Many achieve poorer grades and some stop studying core subjects altogether.

Ofsted figures show that about a third of pupils are now entered early for English and maths – more than 200,000 in each subject.

Sir Michael said: ‘We will be critical of schools using early entry, except where they are absolutely confident that youngsters are reaching their full potential. By full potential, we means A* and As if they are bright.’


Australian private schools do add value

Literacy gaps  and socio-economic status

As a result of the Gonski report and the recent budget cuts to NSW schools, the relative quality and importance of non-government schools to education in Australia has again been questioned.

The most recent issue of the journal Australian Economic Papers has an article by Paul Miller and Derby Voon comparing the performance of government and non-government schools in the NAPLAN (National Assessment Program for Literacy and Numeracy) tests.

The objective of Miller and Voon’s analysis was to determine the extent to which differences in performance between school sectors can be attributed to the different characteristics of their students, including socio-economic status and gender. Their article builds upon other published research papers that use data from the Longitudinal Surveys of Australian Youth (LSAY) and the Programme of International Student Assessment (PISA). The majority of these studies find that socio-economic status does not completely explain school sector differences.
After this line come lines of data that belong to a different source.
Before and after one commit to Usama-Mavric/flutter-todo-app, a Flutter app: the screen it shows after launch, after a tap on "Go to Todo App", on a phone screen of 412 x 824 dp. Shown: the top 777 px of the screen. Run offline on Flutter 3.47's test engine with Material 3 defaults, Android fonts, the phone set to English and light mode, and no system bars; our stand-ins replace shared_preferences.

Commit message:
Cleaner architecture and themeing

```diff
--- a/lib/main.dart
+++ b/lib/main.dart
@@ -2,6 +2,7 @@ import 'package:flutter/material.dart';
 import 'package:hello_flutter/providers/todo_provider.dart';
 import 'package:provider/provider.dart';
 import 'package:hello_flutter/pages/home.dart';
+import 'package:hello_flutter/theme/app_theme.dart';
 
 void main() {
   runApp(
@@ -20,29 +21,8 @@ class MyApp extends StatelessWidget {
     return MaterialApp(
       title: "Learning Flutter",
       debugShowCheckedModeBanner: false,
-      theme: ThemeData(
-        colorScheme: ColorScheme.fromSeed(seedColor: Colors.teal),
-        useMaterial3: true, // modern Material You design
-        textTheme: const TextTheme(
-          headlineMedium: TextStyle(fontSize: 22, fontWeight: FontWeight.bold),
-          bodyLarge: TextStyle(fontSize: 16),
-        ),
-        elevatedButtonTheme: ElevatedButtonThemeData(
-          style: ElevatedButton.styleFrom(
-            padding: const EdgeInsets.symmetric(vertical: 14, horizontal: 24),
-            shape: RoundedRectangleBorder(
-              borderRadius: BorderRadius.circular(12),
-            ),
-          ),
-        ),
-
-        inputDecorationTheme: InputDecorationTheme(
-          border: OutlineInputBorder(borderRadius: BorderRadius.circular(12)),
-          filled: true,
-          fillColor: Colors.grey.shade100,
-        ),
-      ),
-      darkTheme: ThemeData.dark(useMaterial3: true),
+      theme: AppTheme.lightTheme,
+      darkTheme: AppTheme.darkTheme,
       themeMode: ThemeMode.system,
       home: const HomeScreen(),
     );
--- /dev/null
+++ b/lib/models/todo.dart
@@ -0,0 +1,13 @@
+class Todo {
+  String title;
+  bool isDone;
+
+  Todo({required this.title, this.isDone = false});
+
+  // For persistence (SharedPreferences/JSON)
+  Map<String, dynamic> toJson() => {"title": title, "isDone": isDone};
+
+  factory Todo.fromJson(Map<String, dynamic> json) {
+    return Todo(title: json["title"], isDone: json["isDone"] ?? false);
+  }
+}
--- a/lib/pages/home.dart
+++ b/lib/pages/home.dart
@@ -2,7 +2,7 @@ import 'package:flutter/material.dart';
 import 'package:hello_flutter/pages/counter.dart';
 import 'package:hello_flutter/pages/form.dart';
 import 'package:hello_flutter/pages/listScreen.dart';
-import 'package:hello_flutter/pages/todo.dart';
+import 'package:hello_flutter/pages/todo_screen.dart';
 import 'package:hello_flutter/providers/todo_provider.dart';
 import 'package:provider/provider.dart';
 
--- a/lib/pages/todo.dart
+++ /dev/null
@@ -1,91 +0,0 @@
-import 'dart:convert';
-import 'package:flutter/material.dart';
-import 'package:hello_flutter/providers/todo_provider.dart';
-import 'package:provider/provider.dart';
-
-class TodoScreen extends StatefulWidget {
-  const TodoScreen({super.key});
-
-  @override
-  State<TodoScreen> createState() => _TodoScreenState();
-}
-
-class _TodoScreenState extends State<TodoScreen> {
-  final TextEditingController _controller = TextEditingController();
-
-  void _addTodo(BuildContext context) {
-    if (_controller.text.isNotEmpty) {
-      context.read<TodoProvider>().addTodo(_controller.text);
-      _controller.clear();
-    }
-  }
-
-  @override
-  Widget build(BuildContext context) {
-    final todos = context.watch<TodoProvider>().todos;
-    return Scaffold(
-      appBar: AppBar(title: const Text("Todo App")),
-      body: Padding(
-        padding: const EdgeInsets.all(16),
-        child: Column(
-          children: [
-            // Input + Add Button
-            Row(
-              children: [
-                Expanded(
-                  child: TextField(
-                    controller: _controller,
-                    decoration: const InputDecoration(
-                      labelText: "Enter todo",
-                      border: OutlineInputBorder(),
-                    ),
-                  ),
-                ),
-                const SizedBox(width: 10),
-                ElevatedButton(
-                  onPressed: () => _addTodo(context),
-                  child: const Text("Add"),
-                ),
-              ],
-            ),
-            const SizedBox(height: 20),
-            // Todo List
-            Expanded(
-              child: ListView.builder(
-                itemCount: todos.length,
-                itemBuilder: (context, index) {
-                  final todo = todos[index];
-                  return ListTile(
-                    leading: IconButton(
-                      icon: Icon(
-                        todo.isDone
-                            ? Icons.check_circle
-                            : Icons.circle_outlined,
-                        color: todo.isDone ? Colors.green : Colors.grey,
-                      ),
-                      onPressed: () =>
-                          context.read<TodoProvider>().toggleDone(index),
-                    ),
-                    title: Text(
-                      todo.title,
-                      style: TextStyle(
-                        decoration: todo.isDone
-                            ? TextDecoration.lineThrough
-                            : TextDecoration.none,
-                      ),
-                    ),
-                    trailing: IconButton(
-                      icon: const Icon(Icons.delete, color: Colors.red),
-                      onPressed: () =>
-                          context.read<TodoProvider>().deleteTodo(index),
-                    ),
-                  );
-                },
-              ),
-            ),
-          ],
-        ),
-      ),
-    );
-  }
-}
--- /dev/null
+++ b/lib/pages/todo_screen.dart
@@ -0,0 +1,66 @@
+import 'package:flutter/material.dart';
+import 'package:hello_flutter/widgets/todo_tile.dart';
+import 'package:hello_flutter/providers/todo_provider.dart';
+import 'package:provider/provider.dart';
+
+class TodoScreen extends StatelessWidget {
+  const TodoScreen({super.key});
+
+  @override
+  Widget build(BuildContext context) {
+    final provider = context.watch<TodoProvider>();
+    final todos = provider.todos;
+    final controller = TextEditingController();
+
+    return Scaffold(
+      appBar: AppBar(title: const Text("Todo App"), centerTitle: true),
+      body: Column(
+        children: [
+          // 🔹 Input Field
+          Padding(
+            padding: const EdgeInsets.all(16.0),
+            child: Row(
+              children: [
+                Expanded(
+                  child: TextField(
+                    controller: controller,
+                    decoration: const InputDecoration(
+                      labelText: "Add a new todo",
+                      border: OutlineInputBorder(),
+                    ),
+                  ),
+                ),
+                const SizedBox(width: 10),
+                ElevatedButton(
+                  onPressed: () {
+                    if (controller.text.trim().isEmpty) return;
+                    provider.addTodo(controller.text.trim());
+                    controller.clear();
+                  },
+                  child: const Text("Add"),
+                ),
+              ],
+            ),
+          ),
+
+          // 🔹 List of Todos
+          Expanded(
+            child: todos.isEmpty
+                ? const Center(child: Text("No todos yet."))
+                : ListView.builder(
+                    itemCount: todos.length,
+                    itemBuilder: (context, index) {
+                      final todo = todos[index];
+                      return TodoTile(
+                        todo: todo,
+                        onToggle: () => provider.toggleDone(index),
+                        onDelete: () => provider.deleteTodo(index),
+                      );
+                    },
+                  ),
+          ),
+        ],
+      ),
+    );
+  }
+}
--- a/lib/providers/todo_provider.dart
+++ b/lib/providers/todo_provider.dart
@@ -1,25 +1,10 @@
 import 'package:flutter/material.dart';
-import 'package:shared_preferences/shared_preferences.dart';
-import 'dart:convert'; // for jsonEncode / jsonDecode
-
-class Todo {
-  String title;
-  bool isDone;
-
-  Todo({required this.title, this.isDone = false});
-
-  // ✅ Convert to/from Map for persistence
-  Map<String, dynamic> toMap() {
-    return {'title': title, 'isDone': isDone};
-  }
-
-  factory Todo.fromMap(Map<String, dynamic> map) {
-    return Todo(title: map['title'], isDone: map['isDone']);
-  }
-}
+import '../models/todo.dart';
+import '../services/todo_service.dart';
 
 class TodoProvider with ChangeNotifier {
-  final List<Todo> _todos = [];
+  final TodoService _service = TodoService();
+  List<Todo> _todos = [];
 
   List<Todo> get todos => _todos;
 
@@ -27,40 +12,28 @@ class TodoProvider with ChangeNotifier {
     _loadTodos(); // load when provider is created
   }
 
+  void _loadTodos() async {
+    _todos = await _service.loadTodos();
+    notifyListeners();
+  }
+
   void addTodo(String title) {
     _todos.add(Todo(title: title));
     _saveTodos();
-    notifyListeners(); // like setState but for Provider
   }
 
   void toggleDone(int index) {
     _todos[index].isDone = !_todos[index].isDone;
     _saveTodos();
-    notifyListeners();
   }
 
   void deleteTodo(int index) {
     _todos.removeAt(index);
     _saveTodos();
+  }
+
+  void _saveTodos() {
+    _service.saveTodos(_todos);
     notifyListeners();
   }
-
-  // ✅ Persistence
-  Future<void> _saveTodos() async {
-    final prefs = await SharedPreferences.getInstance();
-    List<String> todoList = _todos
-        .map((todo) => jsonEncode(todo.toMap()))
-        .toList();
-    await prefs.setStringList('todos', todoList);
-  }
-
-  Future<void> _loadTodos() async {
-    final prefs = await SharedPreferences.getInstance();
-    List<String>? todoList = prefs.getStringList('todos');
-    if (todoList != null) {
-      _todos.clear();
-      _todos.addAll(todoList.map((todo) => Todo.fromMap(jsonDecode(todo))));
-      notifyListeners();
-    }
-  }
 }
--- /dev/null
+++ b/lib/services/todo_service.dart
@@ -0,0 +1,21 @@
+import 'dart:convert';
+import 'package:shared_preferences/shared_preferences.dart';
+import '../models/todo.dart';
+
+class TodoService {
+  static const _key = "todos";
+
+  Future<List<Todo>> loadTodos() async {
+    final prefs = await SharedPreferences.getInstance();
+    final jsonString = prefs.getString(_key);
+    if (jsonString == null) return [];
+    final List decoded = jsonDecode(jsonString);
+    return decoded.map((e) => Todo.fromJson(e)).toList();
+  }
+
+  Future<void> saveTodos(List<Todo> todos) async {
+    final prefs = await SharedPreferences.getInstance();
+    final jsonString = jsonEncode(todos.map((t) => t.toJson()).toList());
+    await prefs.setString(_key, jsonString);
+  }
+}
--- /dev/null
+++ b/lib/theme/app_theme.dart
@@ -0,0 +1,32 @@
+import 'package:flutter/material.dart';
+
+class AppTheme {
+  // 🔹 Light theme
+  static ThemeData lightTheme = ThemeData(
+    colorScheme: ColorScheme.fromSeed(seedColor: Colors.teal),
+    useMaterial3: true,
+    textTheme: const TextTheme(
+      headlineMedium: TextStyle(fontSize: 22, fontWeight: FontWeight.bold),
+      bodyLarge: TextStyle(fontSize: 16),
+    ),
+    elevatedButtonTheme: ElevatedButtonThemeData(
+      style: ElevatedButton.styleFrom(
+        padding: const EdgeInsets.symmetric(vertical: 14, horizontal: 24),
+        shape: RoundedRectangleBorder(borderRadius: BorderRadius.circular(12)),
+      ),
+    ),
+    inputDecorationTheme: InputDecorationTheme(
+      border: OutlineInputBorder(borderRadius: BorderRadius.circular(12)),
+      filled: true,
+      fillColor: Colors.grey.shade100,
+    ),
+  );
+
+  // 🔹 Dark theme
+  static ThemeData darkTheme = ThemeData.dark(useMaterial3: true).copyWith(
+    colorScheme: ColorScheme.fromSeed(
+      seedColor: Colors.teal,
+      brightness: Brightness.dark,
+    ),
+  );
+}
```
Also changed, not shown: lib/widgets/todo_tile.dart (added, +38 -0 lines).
Miller and Voon estimate and compare the contribution of socio-economic status to NAPLAN performance in the different sectors. They find that for Year 3 students, the main effect of socio-economic status is similar in each sector and in each aspect of the NAPLAN tests (approximate r2 = 0.3, a figure that corresponds with the strength of the relationship found between socio-economic status and student performance over the last several decades). The picture changes in high school, however. Among Year 9 students, the impact of socio-economic status is significantly higher in independent schools than in Catholic or government schools.

Overall, the results support the findings of Gary Marks’ studies – the superior test results of non-government schools cannot be fully accounted for by the higher average socio-economic status of their students. There is a ‘moderate value-added effect’ of a school sector once student intake characteristics are controlled.

One limitation of Miller and Voon’s study is that it does not account for the prior ability levels of students. It is well known that literacy gaps exist between students of differing socio-economic status when they begin school. It is therefore likely that students in schools with a lower average socio-economic status have started school with lower literacy levels than their more advantaged counterparts. A similar study comparing the growth in scores between NAPLAN tests in years 3 to 5 and years 7 to 9 would be instructive.


No comments: